It took a year and countless visits to different doctors in Porto Alegre, in the south of Brazilfor Fernando Peres to find out what was behind his grandmother’s strange behavior.
After undergoing clinical testing, Peres’ grandmother, Nilva Aguzzoli, then 73, went to a doctor’s appointment with her grandson to get the results. Two minutes before the end of the 15-minute appointment, the doctor announced that his grandmother had Alzheimer’s disease before standing up and saying goodbye to them.
“I wanted him to explain what was going on. But the deal was over and we had to go home,” recalls Peres. “I thought Alzheimer’s was what” Dory, the blue fish in Finding Nemo, had. I thought my grandmother would say many times a day, ‘Hello, my name is Nilva, hello my name is Nilva’.’
Returning home, Peres searched for Alzheimer’s disease and was struck by a barrage of information about all the negative aspects of a brain disorder that slowly destroys the memory and thinking skills and eventually the ability to perform the simplest tasks.

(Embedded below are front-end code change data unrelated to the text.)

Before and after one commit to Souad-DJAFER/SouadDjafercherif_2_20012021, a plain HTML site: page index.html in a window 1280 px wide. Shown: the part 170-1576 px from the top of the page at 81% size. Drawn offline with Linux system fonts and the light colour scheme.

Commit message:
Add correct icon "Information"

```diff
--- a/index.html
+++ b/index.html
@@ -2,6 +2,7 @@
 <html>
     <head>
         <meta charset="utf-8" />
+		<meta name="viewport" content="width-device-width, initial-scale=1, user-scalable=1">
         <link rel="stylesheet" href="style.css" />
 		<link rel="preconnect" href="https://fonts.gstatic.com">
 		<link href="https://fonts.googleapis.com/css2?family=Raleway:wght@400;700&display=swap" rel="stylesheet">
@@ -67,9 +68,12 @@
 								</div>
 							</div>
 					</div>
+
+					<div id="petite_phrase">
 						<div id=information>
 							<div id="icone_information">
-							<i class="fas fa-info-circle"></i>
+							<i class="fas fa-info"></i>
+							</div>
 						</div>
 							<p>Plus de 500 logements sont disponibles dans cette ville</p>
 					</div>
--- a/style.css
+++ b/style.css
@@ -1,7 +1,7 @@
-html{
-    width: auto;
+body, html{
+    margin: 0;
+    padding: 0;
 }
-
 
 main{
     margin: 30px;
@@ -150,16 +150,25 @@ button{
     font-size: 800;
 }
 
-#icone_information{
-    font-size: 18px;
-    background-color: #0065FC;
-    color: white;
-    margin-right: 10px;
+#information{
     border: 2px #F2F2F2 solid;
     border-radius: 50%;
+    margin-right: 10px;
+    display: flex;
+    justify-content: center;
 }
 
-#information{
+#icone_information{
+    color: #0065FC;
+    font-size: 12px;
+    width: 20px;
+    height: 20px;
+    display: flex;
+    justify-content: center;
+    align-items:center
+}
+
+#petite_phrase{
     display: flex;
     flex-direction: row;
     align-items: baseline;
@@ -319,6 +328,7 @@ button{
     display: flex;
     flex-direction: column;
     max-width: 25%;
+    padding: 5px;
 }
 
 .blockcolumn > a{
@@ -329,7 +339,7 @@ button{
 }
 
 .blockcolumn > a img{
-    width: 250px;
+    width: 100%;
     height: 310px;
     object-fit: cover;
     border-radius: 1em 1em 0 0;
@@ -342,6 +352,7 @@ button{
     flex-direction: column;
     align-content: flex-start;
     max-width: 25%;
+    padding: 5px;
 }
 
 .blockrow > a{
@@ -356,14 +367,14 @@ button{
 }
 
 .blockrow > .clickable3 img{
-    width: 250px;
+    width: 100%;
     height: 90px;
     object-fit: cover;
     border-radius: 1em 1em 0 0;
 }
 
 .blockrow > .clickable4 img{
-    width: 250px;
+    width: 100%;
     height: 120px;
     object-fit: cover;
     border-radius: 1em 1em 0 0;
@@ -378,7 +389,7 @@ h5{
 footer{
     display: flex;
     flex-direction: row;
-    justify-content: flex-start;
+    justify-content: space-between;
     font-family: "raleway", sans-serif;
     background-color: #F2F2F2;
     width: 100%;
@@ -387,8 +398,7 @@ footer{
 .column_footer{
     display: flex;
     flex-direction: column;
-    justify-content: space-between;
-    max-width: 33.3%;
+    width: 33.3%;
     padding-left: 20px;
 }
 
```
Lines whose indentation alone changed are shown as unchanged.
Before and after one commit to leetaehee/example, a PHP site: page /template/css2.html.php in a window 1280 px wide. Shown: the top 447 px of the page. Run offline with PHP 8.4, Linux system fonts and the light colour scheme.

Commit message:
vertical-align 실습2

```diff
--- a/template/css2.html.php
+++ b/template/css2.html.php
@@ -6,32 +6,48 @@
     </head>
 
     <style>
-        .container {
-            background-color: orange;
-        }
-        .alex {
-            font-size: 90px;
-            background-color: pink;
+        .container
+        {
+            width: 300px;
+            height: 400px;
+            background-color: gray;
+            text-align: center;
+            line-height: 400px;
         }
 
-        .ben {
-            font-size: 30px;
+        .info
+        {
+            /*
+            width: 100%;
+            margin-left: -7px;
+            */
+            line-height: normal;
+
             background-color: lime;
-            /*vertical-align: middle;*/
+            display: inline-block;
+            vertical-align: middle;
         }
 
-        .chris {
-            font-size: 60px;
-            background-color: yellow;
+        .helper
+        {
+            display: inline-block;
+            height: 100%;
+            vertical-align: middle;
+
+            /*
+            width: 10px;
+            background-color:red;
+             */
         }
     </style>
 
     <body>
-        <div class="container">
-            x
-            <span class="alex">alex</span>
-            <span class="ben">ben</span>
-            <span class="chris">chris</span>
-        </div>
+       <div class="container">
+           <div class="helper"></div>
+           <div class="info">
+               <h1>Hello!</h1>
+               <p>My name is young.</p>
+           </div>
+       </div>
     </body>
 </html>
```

Peres ignored his grandmother’s diagnosis until two years later he realized she had forgotten who he was for a moment. Aguzzoli and her family were left to their own devices by the public health system. They were not referred to organizations or given any additional support.
According to Dr. Alexandre Kalache, President of the International Longevity Center – Brazil, this is standard practice in the country. “It is rare for someone to receive aftercare if they are diagnosed with Alzheimer’s… We do not have a national policy. Only one in four countries has a good national plan to tackle dementia. This is a big problem.”
Alzheimer’s and dementia remain more widely stigmatized and misunderstood, even among health care professionals, Kalache adds. This does not bode well for a growing population of the elderly in Brazil. There are 33 million people over the age of 60 in the country, he says; in less than 30 years there will be 67 million.
Estimates put the number of people with dementia in Brazil at 1.5 million. “Developing countries are getting old in less time with no resources and with poverty,” Kalache added.
Driven by a lack of understanding around Alzheimer’s disease and an immense love for his grandmother, Peres has devoted his life to raising awareness of the condition. Initially, he created a Facebook page that kept track of what he and his family experienced during his grandmother’s journey with Alzheimer’s disease.
Peres wrote about conversations and situations between him and his grandmother, as well as giving tips for coping with certain behaviors and situations. He wrote about their interactions with humor and the page grew to about 150,000 followers.
Part of the reason for doing it was to show how to live a fulfilling life with Alzheimer’s disease. He says: “There were strange moments when my grandmother suddenly yelled at me in the street and called the police and help. Yes, those weird moments happen, but that doesn’t mean you won’t have good moments too.”
There was one experience he will never forget. His grandmother had always wanted to visit Iguaçu Falls, but was too afraid to get on a plane before she was diagnosed with Alzheimer’s. One day he asked if she would consider flying and she answered yes. “She was changed by Alzheimer’s disease,” Peres says. “I said to my mother, ‘this is our chance, let’s get her.’ We went. It was a hellish journey. She got there and cried. It was her dream and she was amazed by the view.”
Back at the hotel she forgot what had happened and people wondered if it had been worth it. But, as Peres says, “I saw her excitement when she was there. It’s not about the memories, it’s about the emotion.”
After Aguzzoli’s death in 2013, Peres decided to publish a book they had written together about their journey along with Alzheimer’s disease. More than 300,000 copies have been sold and Peres has gone on to write four other books on the condition, some aimed at children.
Today he is closely involved with the International Longevity Center – Brazil, as well as with a patient organization; he is a member of the World young leaders in dementia and also the director of an institute that bears his grandmother’s name, Instituto Vovo Nilvacpromoting innovation in dementia.
As part of his work, he, along with two others, plans to bring together people with dementia and their carers, as well as researchers, lawyers and health professionals to walk 50 miles of the Camino de Santiago, a pilgrimage in northern Spain, more than four days next year. The aim is to draw attention to the importance of developing friendlier societies for families with dementia. A documentary about the project is in the works.
“It’s a project to empower people with dementia and their families,” he says. “After getting a label, people will say you can’t travel, you can’t walk the Camino, there’s nothing more you can do. We do the opposite.”
#country #man #changing #Brazils #view #dementia